I realise this gives us time to get to know her but she eventually settles back at Big Sur; and yet there’s still a significant proportion of the book to go.
Although Caitlyn receives the occasional suspicious call and there are a number of reminders of the past, she goes about living her life. I think her story arc is kinda predictable but I enjoyed it anyway and was cheering her (and those around her) along.
Ultimately things come to a head and the past rears its ugly head in a more direct way but I have to say it felt a little under-done and there’s not really any ‘edge-of-your-seat’ suspense.
So, although I commented on Roberts achieving the balance between romance and suspense, it’s light on the latter. However… as I’m a non-romance reader, this was fine, as it also wasn’t weighted down by schmaltz. The unfolding romance isn’t drawn out interminably or overdone. And I found myself actually quite invested in the lives of those involved.
I suspect—if Roberts had kept the pace up a little more and ditched some of the contextual stuff in the middle—she could have skimmed about 100 pages off this book and it wouldn’t have suffered for it. It might well had stopped me continuing to check that there was still soooo many pages to go and being fearful it was being dragged out.
As a complete aside, I did also wonder if Dillon and his family had featured in a previous novel as there was some reference to his father’s death and I felt there was more to that story. I tried to remember if we’d met Dillon or his mother or grandmother in a previous book by Roberts.

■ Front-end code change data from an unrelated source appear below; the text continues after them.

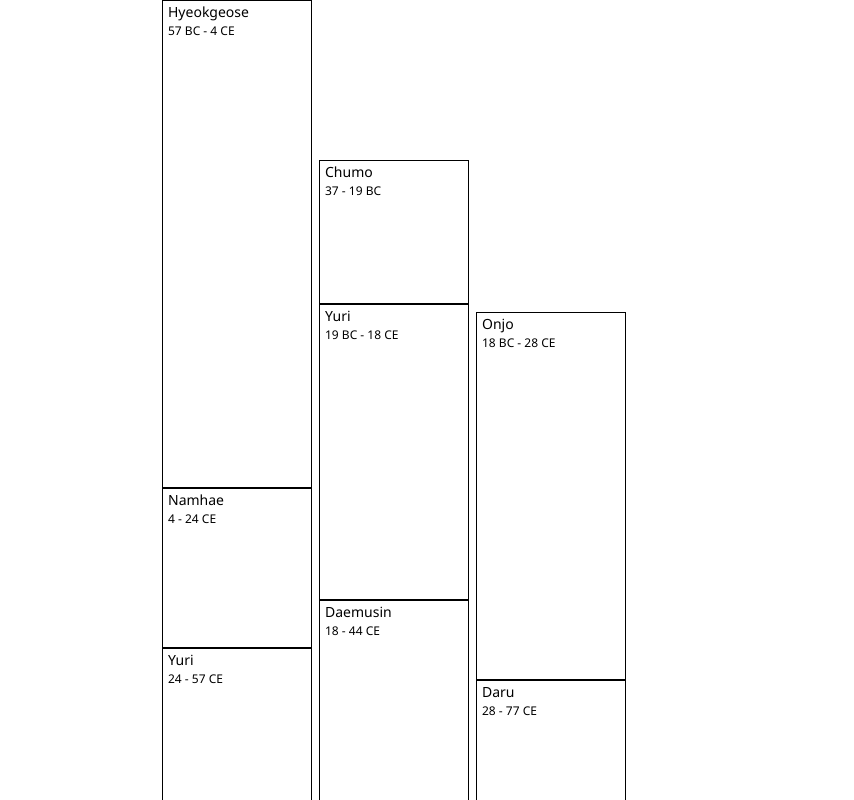
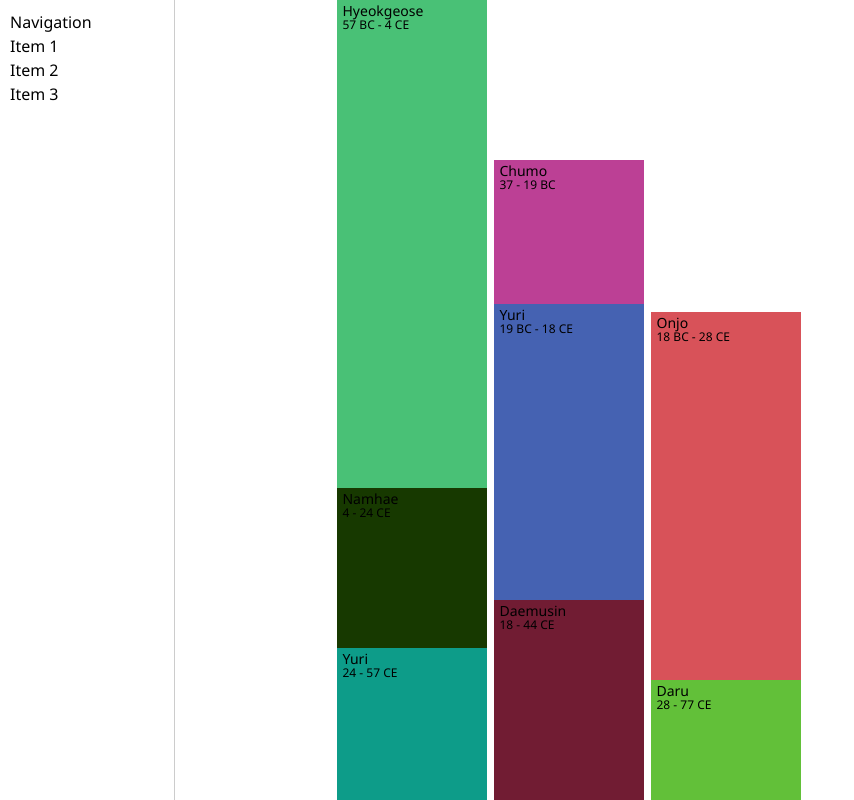
Before and after one commit to Dhammika-Mahendra/hindex, a React (Vite) app: page / in a window 1280 px wide. Shown: the whole page, without its empty margins (0-854 px from the left). Built offline with nearby package versions, Linux system fonts and the light colour scheme.

Commit message:
nav bar, random color components

```diff
--- a/src/assets/data/Tang.json
+++ b/src/assets/data/Tang.json
@@ -1,138 +1,138 @@
 [
     {
-        "name": "Gaozu:",
+        "name": "Gaozu",
         "from": 618,
         "to": 626,
         "ch": ""
     },
     {
-        "name": "Taizong:",
+        "name": "Taizong",
         "from": 626,
         "to": 649,
         "ch": ""
     },
     {
-        "name": "Gaozong:",
+        "name": "Gaozong",
         "from": 649,
         "to": 683,
         "ch": ""
     },
     {
-        "name": "Zhongzong:",
+        "name": "Zhongzong",
         "from": 683,
         "to": 684,
         "ch": ""
     },
     {
-        "name": "Ruizong:",
+        "name": "Ruizong",
         "from": 684,
         "to": 690,
         "ch": ""
     },
     {
-        "name": "Wu Zetian:",
+        "name": "Wu Zetian",
         "from": 690,
         "to": 705,
         "ch": ""
     },
     {
-        "name": "Zhongzong:",
+        "name": "Zhongzong",
         "from": 705,
         "to": 710,
         "ch": "2nd"
     },
     {
-        "name": "Shang:",
+        "name": "Shang",
         "from": 710,
         "to": 710,
         "ch": ""
     },
     {
-        "name": "Ruizong:",
+        "name": "Ruizong",
         "from": 710,
         "to": 712,
         "ch": "2nd"
     },
     {
-        "name": "Xuanzong:",
+        "name": "Xuanzong",
         "from": 712,
         "to": 756,
         "ch": ""
     },
     {
-        "name": "Suzong:",
+        "name": "Suzong",
         "from": 756,
         "to": 762,
         "ch": ""
     },
     {
-        "name": "Daizong:",
+        "name": "Daizong",
         "from": 762,
         "to": 779,
         "ch": ""
     },
     {
-        "name": "Dezong:",
+        "name": "Dezong",
         "from": 779,
         "to": 805,
         "ch": ""
     },
     {
-        "name": "Xianzong:",
+        "name": "Xianzong",
         "from": 805,
         "to": 820,
         "ch": ""
     },
     {
-        "name": "Muzong:",
+        "name": "Muzong",
         "from": 821,
         "to": 824,
         "ch": ""
     },
     {
-        "name": "Jingzong:",
+        "name": "Jingzong",
         "from": 824,
         "to": 826,
         "ch": ""
     },
     {
-        "name": "Wenzong:",
+        "name": "Wenzong",
         "from": 826,
         "to": 840,
         "ch": ""
     },
     {
-        "name": "Wuzong:",
+        "name": "Wuzong",
         "from": 840,
         "to": 846,
         "ch": ""
     },
     {
-        "name": "Xuanzong (II):",
+        "name": "Xuanzong (II)",
         "from": 846,
         "to": 859,
         "ch": ""
     },
     {
-        "name": "Yizong:",
+        "name": "Yizong",
         "from": 859,
         "to": 873,
         "ch": ""
     },
     {
-        "name": "Xizong:",
+        "name": "Xizong",
         "from": 873,
         "to": 888,
         "ch": ""
     },
     {
-        "name": "Zhaozong:",
+        "name": "Zhaozong",
         "from": 888,
         "to": 904,
         "ch": ""
     },
     {
-        "name": "Aidi:",
+        "name": "Aidi",
         "from": 904,
         "to": 907,
         "ch": ""
--- a/src/components/Board.jsx
+++ b/src/components/Board.jsx
@@ -7,6 +7,7 @@ import baekjeData from '../assets/data/Baekje.json'
 
 import { calacOffsets } from '../util/functions'
 import { useAppContext } from '../context/AppContext'
+import Nav from './Nav'
 
 export default function Board() {
     const {scale} = useAppContext()
@@ -29,7 +30,14 @@ export default function Board() {
         <div style={{
                 height: '100vh',
                 width: '100vw',
-            overflow: 'scroll',
+                flexDirection: 'row',
+                display: 'flex'
+                }}>
+            <Nav />
+            <div style={{
+                height: '100vh',
+                width: '100vw',
+                overflowY: 'scroll',
                 flexDirection: 'row',
                 display: 'flex'
                 }}>
@@ -38,5 +46,6 @@ export default function Board() {
                 <Lineage data={lineageData3} offset={offSets[2]*scale}/>
                 <Lineage data={lineageData4} offset={offSets[3]*scale}/>
             </div>
+        </div>
     )
 }
--- /dev/null
+++ b/src/components/Nav.jsx
@@ -0,0 +1,14 @@
+import React from 'react'
+
+export default function Nav() {
+  return (
+    <div style={{width: '200px', borderRight: '1px solid #ccc', padding: '10px', boxSizing: 'border-box'}}>
+        <h2>Navigation</h2>
+        <ul>
+            <li>Item 1</li>
+            <li>Item 2</li>
+            <li>Item 3</li>
+        </ul>
+    </div>
+  )
+}
--- a/src/components/Ruler.jsx
+++ b/src/components/Ruler.jsx
@@ -1,16 +1,21 @@
 import React, { useState } from 'react'
 import { useAppContext } from '../context/AppContext'
+import { getRandomColor } from '../util/functions'
 
 export default function Ruler({name,chance,from,to}) {
   const { scale } = useAppContext()
   const [height,setHeight]= useState(Math.abs(to-from)*scale)
 
   return (
-    <div style={{border:'1px solid black', paddingLeft:'5px', height: `${height}px`}}>
-      <div style={{fontSize: '14px'}}>{name}</div>
-      <div style={{fontSize: '10px'}}>{chance !== "" ? `${chance} chance` : ""}</div>
-      <div style={{fontSize: '12px'}}>
-        {from < 0 ? -1*from : from} {from < 0 && to > 0? "BC" : ""} - {to <0? -1*to : to} {to < 0 ? "BC" : "CE"}</div>
+    <div style={{backgroundColor : getRandomColor(), paddingLeft:'5px', height: `${height}px`}}>
+      {height>15 ?
+      <div style={{display:'flex', flexDirection:'row', alignItems:'center', justifyContent:'space-between'}}>
+        <div style={{fontSize: '14px'}}>{name}</div>
+        <div style={{fontSize: '10px',marginTop:'-5px'}}>{chance !== "" ? `${chance} time` : ""}</div>
+      </div>
+       : ''}
+      {height>35 ? <div style={{fontSize: '12px',marginTop:'-5px'}}>
+        {from < 0 ? -1*from : from} {from < 0 && to > 0? "BC" : ""} - {to <0? -1*to : to} {to < 0 ? "BC" : "CE"}</div> : ''}
     </div>
   )
 }
--- a/src/util/functions.js
+++ b/src/util/functions.js
@@ -9,3 +9,13 @@ export function calacOffsets(...jsonArrays) {
   const minFrom = validFroms.length > 0 ? Math.min(...validFroms) : 0;
   return fromValues.map(v => (typeof v === 'number' ? v - minFrom : undefined));
 }
+
+//generate random color
+export function getRandomColor() {
+  const letters = '0123456789ABCDEF';
+  let color = '#';
+  for (let i = 0; i < 6; i++) {
+    color += letters[Math.floor(Math.random() * 16)];
+  }
+  return color;
+}
```
Lines whose indentation alone changed are shown as unchanged.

Hideaway by Nora Roberts was published in Australia by Hachette and is now available.
I received a copy of this book from the publisher for review purposes.